Now then, why do you think that John MacArthur wrote "The Gospel According to Jesus?" It is simple. He wanted to demonstrate that the gospel involves law obedience as well. He will deny that but it is ridiculous for him to try to do so. That indeed was his purpose. It was to convince people that the one who is truly saved will, in fact, supernaturally try to obey the Law. That is a sad error. That is in fact, the "leaven of the Pharisees." The gospel was not meant to allow the Christian to obey the law supernaturally. The gospel was meant to cause the believer/Christian to supernaturally love God. It is a supernatural love for God that is trans-formative in nature. Believing the gospel creates a true love for God based upon His grace. 1Jn 4:10 NLT "This is real love—not that we loved God, but that He loved us and sent His Son as a sacrifice to take away our sins." The unconditional grace of God, apart from any act of law obedience is the source of the transformation. John MacArthur's error only produces fear ultimately. 1Jn 4:18 NLT "Such love has no fear, because perfect love expels all fear. If we are afraid, it is for fear of punishment, and this shows that we have not fully experienced His perfect love." The only way that one can experience this perfect love is by believing the gospel as Paul explained it in 1Co 15 & 2Co 5. The minute that law obedience is attached as a proof of conversion it changes to a law based righteousness.

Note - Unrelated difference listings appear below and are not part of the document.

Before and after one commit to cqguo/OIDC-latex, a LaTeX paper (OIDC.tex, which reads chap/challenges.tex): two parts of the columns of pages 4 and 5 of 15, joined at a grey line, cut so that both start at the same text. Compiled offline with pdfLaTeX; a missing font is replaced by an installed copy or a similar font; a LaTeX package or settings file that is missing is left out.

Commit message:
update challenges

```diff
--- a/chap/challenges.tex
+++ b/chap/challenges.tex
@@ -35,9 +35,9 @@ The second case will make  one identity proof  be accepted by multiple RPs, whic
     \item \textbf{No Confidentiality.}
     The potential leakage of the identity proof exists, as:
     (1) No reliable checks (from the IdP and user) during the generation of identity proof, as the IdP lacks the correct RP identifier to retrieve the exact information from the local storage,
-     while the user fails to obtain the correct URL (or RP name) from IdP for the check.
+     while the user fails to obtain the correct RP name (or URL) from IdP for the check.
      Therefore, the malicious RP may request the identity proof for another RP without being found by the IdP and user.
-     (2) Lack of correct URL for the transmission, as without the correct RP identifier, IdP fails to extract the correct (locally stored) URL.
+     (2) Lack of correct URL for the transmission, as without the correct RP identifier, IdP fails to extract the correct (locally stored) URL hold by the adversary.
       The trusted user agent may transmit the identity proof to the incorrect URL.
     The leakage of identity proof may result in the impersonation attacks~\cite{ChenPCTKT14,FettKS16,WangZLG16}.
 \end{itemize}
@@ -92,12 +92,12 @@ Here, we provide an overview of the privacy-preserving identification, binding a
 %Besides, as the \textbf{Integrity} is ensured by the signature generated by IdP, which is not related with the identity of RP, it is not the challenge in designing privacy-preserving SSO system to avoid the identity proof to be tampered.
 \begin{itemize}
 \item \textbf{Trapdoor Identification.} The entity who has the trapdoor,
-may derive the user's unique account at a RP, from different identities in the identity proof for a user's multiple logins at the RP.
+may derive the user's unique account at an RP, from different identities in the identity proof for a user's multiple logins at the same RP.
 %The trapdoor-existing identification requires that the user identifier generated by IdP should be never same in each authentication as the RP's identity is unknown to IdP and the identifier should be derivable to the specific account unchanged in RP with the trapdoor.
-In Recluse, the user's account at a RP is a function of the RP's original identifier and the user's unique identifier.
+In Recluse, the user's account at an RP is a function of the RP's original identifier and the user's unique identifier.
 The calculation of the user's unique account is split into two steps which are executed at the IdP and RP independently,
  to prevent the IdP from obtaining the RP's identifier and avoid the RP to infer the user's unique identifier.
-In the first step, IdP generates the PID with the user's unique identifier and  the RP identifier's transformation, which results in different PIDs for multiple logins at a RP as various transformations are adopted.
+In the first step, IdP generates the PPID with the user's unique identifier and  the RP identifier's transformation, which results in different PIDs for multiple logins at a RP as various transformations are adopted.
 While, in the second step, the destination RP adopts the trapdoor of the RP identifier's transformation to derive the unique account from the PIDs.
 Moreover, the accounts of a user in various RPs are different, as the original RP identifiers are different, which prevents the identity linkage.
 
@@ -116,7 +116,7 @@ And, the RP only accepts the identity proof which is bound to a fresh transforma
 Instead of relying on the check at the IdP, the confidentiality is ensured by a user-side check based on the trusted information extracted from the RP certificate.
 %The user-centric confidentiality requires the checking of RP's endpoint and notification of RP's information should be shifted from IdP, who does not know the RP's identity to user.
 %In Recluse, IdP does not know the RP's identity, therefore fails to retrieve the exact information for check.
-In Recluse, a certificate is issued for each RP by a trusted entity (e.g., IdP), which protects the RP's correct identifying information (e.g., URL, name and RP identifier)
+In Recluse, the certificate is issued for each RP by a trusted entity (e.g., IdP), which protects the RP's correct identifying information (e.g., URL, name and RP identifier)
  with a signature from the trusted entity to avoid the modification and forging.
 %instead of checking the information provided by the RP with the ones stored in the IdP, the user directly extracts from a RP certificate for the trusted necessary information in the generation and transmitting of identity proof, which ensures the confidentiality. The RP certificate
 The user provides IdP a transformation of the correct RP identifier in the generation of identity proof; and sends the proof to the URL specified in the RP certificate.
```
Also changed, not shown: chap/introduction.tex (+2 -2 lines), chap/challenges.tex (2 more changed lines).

In the previous blog post we saw that the gospel according to Paul was one of total, unconditional grace that does not focus on sin. Rather, it focuses on the supernatural way that God removed sin from the equation. We wondered why current Christian doctrine focuses so much on sin and law. It stems from a basic misunderstanding of the scripture interpretation. This is the reason that Christian doctrine is so far of the mark, wallowing in the mud bog of error. In this post we can answer the question that so many have. If you are right about the gospel and unconditional grace, why then is there so much that appears to be law in the New Testament writings? Most evangelicals cannot get past the law passages. and we have to answer that question satisfactorily.
Let me restate the question again at the beginning of this paragraph: If we are indeed not under law and instead under grace, why is there so much ink in the New Testament writings that appears to be law? The reason is very simple. The New Testament writings were not written directly to us. They were written to an audience that was in the middle of transition from the Jew only Old Covenant to the all inclusive New Covenant. They were written during a transition period that runs from John the Baptist to the destruction of the temple. Law was very important in the Old Covenant economy as it acted as a teacher, or tutor that was preparing the way for, and pointing the way to Christ Jesus. To emphasize the nature of this transition period look at Hebrews nine. Heb 9:7-8 NLT "But only the high priest ever entered the Most Holy Place, and only once a year. And he always offered blood for His own sins and for the sins the people had committed in ignorance. (8) By these regulations the Holy Spirit revealed that the entrance to the Most Holy Place was not freely open as long as the Tabernacle and the system it represented were still in use." All of the New Testament was written before the destruction of the temple while the Old Covenant limped along side of the New Covenant. The believers both Jew and Gentile were being shown a new and better way, but during the transition period there was an already/not yet mixture of the Old and New Covenants.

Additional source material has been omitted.